Exercise objective> Lift out each line of the data that holds "fonctionnant".

═══ Available records

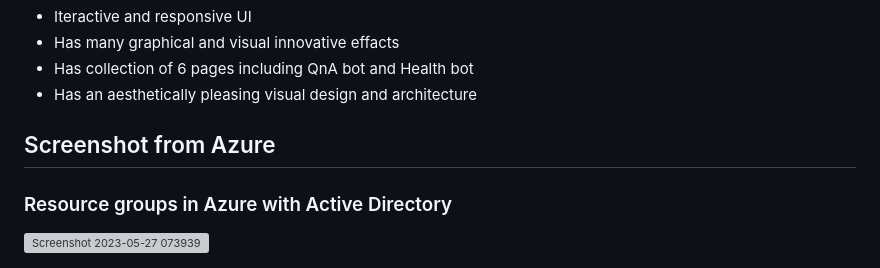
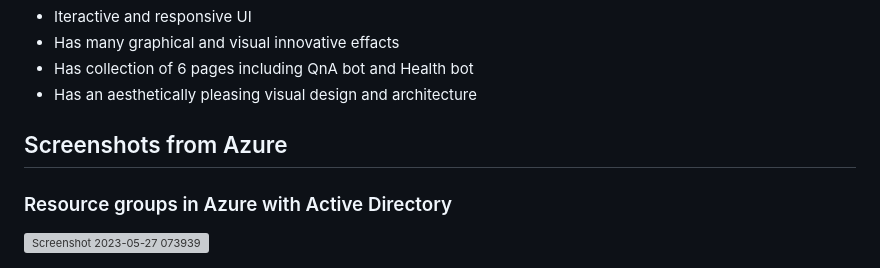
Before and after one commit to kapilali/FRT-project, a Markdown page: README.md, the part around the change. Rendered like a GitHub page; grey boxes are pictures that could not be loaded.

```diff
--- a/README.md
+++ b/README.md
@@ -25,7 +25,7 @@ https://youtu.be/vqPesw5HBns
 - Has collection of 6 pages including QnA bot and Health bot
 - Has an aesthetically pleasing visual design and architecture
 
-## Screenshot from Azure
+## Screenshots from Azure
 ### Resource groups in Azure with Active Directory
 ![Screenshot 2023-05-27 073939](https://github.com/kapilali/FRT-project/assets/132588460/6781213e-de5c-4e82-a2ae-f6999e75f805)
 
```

══════
═══ Available records

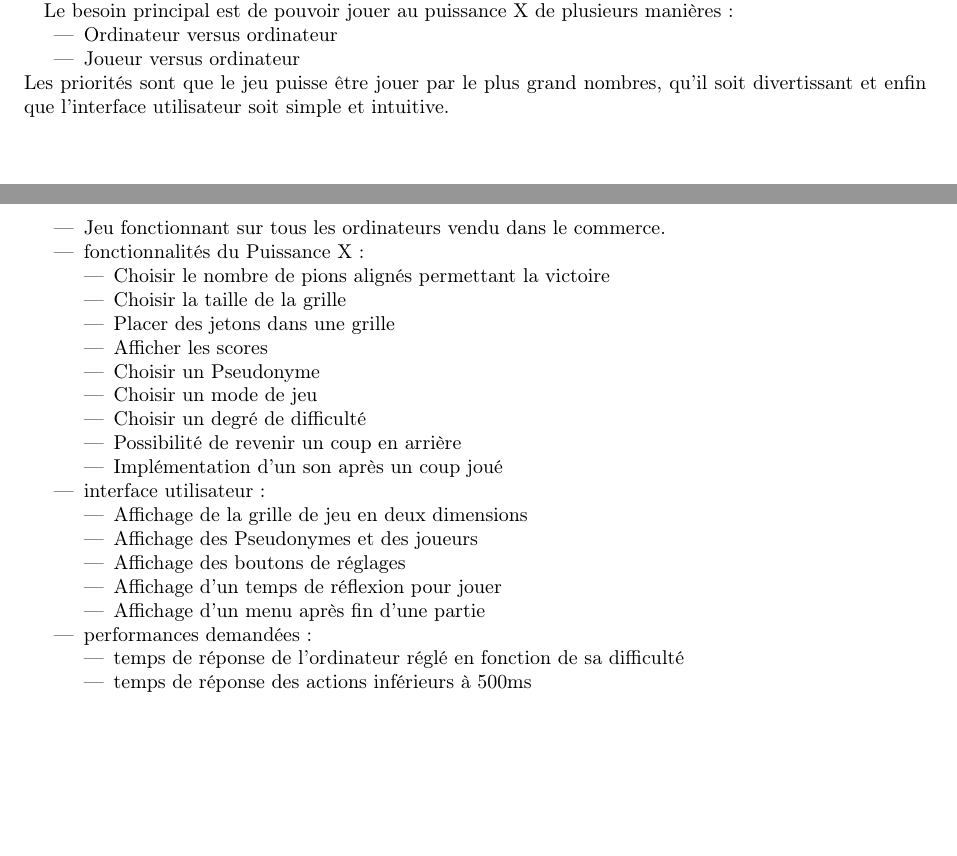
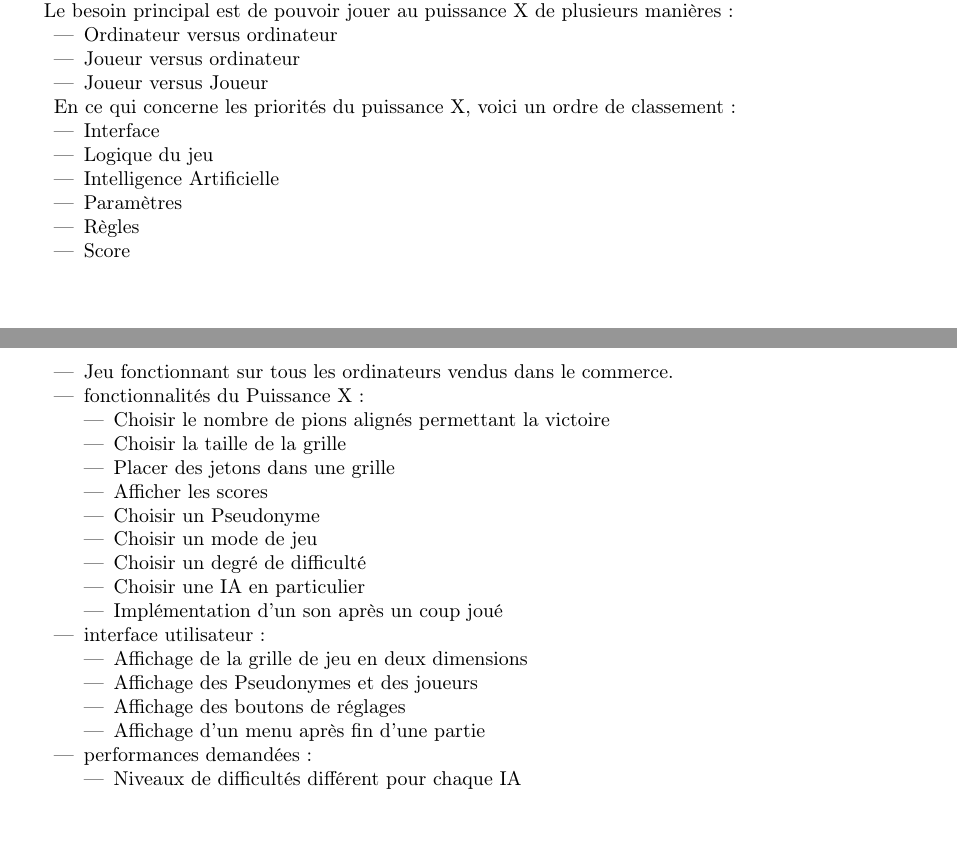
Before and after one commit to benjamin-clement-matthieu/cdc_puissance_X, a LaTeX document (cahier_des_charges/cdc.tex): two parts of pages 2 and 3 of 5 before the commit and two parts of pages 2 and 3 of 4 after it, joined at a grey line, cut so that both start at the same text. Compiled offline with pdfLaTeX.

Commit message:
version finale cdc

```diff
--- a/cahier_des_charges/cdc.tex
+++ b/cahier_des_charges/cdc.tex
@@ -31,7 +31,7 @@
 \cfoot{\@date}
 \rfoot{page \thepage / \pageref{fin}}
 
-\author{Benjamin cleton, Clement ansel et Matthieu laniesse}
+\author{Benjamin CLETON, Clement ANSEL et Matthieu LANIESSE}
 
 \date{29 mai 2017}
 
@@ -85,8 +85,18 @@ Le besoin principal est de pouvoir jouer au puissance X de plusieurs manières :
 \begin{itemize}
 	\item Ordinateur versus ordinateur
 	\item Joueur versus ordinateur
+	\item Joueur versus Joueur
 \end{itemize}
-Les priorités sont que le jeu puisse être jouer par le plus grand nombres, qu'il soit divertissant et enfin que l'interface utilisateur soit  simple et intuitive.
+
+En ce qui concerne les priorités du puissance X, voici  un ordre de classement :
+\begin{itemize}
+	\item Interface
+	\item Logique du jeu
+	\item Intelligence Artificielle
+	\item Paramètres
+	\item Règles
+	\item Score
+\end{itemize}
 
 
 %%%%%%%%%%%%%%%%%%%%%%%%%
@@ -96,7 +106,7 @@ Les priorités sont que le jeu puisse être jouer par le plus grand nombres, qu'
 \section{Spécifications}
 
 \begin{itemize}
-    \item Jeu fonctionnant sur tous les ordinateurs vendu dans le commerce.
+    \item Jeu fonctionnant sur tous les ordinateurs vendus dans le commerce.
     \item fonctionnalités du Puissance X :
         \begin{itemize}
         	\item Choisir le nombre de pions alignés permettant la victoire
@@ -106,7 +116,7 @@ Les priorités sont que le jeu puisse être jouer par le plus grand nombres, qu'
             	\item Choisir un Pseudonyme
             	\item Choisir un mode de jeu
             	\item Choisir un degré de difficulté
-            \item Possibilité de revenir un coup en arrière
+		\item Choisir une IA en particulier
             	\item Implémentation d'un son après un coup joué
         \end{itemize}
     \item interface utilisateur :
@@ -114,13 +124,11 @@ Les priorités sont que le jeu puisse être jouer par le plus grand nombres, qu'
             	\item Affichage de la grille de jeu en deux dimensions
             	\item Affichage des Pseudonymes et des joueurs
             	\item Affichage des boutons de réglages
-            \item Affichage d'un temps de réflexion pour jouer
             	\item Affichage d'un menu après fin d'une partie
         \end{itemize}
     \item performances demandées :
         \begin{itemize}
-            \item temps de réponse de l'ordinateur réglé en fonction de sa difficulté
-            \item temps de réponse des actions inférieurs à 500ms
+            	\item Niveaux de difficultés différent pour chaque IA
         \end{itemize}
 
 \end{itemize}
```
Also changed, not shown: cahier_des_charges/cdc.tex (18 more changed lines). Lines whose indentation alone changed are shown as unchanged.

══════

Problem solution>
-    \item Jeu fonctionnant sur tous les ordinateurs vendu dans le commerce.
+    \item Jeu fonctionnant sur tous les ordinateurs vendus dans le commerce.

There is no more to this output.